Published on December 8, 2013
Lisa R. Savage, LCSW Ivy League trained mental health professional Trained in PCIT-Parent Child Interaction Therapist Specializes in mental health disorders among children and adolescents. She has a special interest in neuroscience and brain flexibility. Over 20 years experience
• S. Robin Gillis, MSMHC, brings a diverse professional background and years of broadbased experience in the Human Services/Mental Health field, along with a strong neuroscience-based training in child. Robin is a certified parent educator and childcare provider facilitator/trainer, specializing in child development (pre-natal through age 18 encompassing neuroscience with the four domains of development).
Parent-Child Interaction Improve your relationship with your child, learn skills to manage difficult behaviors
Familiar Scenarios • 2 year old Johnny has temper tantrums. He has a difficult time when his parents tell him, ‘no’. He has been put out of two day care centers. He has great difficulty listening. • 7 year old Sally has always had aggressive behaviors at home and school. She is disrespectful to most adults and does not listen. Her parents experience a high level of stress in trying to manage her challenging behaviors.
The Challenge • Most parents want to do their best and give their children what they need to be successful. • Every child is born with a different temperament—some are easy going, yet others present challenges and typical parenting skills just don’t work. • Parents might find that what works with one child does not work with another child. They may experience frustration, stress and hopelessness, because nothing seems to work.
Why this type of parent coaching works • It is scientifically supported with proven techniques that give special attention to the relationship between parent and child and will improve the challenging behaviors. • It involves teaching and coaching parents to use specific skills to improve behavior, empower parents, and make parenting more enjoyable.
Who is a good candidate for parent coaching? • Families with children ages 2-8 years old • Children who act out at home and school as well as other settings • • • • • • • Physically and/or verbally aggressive behavior. Defiant behavior Difficulty following directions temper tantrums Swearing Oppositional behaviors Currently living with one or both of their parents (the program is also suited for foster and adoptive parents)
Improved Relationships • Parents are taught and coached on how to decrease negative interactions with their child. • Parents learn consistent, positive and supportive communication to use with their child. • Parents will be taught specialized play skills to practice at home with their child.
Improve listening and obeying • Parents are taught and coached to understand the elements of discipline and difficult behavior management • They learn how to manage challenging behaviors at home and in other settings.
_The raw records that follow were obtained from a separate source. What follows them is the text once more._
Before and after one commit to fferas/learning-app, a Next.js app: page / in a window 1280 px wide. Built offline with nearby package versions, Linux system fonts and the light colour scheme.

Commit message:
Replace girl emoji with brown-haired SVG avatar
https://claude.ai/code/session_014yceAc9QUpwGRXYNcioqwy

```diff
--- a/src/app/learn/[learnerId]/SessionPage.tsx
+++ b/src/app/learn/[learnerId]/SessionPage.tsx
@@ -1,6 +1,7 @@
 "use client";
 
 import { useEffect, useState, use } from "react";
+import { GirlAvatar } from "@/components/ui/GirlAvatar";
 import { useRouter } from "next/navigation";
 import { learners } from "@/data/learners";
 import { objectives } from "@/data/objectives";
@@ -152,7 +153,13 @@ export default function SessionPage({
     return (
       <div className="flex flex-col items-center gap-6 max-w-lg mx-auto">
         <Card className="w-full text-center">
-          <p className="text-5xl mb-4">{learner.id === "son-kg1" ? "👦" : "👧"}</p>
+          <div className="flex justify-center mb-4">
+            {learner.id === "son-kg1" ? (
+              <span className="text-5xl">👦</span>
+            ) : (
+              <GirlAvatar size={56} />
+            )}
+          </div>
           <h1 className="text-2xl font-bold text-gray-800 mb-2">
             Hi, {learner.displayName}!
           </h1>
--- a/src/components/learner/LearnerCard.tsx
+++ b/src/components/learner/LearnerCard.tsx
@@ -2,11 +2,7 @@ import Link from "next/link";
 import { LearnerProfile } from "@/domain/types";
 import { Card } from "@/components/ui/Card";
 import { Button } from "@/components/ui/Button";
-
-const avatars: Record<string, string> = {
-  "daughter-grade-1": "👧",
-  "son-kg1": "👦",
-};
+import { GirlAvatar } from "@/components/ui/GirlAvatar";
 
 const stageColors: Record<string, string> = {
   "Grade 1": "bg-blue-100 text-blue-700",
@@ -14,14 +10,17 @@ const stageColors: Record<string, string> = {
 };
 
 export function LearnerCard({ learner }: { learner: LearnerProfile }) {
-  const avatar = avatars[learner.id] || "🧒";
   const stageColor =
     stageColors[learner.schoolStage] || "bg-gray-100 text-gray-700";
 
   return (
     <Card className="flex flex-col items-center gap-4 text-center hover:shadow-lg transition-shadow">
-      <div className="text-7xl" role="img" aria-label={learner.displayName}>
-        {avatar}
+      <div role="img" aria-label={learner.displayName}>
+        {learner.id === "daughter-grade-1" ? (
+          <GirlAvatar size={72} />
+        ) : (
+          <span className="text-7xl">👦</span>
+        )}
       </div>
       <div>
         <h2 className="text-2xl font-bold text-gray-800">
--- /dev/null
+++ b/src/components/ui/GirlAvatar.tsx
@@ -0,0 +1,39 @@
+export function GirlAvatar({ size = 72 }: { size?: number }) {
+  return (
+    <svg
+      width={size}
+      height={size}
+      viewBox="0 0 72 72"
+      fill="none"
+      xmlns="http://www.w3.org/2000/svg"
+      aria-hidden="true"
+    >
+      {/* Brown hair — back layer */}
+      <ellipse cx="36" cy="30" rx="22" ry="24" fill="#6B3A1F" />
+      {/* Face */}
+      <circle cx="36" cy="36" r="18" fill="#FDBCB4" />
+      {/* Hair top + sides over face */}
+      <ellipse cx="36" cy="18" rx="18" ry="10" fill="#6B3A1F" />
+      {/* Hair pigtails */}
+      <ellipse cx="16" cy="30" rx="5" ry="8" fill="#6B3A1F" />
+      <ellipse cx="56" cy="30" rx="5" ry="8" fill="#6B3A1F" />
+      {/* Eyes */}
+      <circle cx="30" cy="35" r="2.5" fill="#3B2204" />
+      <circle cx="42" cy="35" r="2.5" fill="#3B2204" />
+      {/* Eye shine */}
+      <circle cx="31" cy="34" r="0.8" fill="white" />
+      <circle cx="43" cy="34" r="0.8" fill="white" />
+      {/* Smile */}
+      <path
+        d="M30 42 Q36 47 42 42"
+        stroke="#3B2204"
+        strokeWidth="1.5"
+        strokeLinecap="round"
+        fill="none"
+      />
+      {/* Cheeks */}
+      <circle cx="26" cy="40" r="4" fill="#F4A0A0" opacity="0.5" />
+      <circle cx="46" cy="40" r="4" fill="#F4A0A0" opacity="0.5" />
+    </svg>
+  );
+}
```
Other Positive changes to expect • Increase in appropriate behavior • Decrease in behaviors such as, lying, hitting, biting • Child will feel more secure and positive about self. • Parents will learn consistent and predictable ways of responding to inappropriate behaviors. • Less stress in the family
How the process works—Assessment Phase • There are three specific phases in this training. • In the initial phase, parents will complete a behavior rating scale. This will help to assess how severe the problem is. The behavior scale will be administered at different intervals in the coaching to make sure progress is being made. Next, the parent coach will observe the parent and child engage in three (5) minute play exercises. While they are playing, the therapist will be taking notes to share with the parent. • Next, the coach will meet with the parent to discuss the findings, as well as begin teaching the specific skills. • Parents will need to commit to spending time playing with their child five minutes every night using the skills.
Phase 1-Child Directed Interaction • Parent and child will play while coach observes their interactions. • Coach will guide parent to using specific skills during the play time. • Coach will be recording how parent uses skills • Parents will learn to master skills with the guidance of the coach. • Once mastery has been met, participants will be moved to the second phase
Phase 2-Parent Directed interaction • The discipline phase—parents will learn skills to improve compliance with their child. • Learn how to give effective commands that your child will obey. • What to do when your child doesn’t listen. • Learn and practice specialized time out • Parent coach will guide you through this process until you’ve mastered all of the steps.
Ending Phase • Parent will have mastered the skills in the two stages • Feel comfortable to use skills without the parent coach • There will be a significant decrease in the behavior scale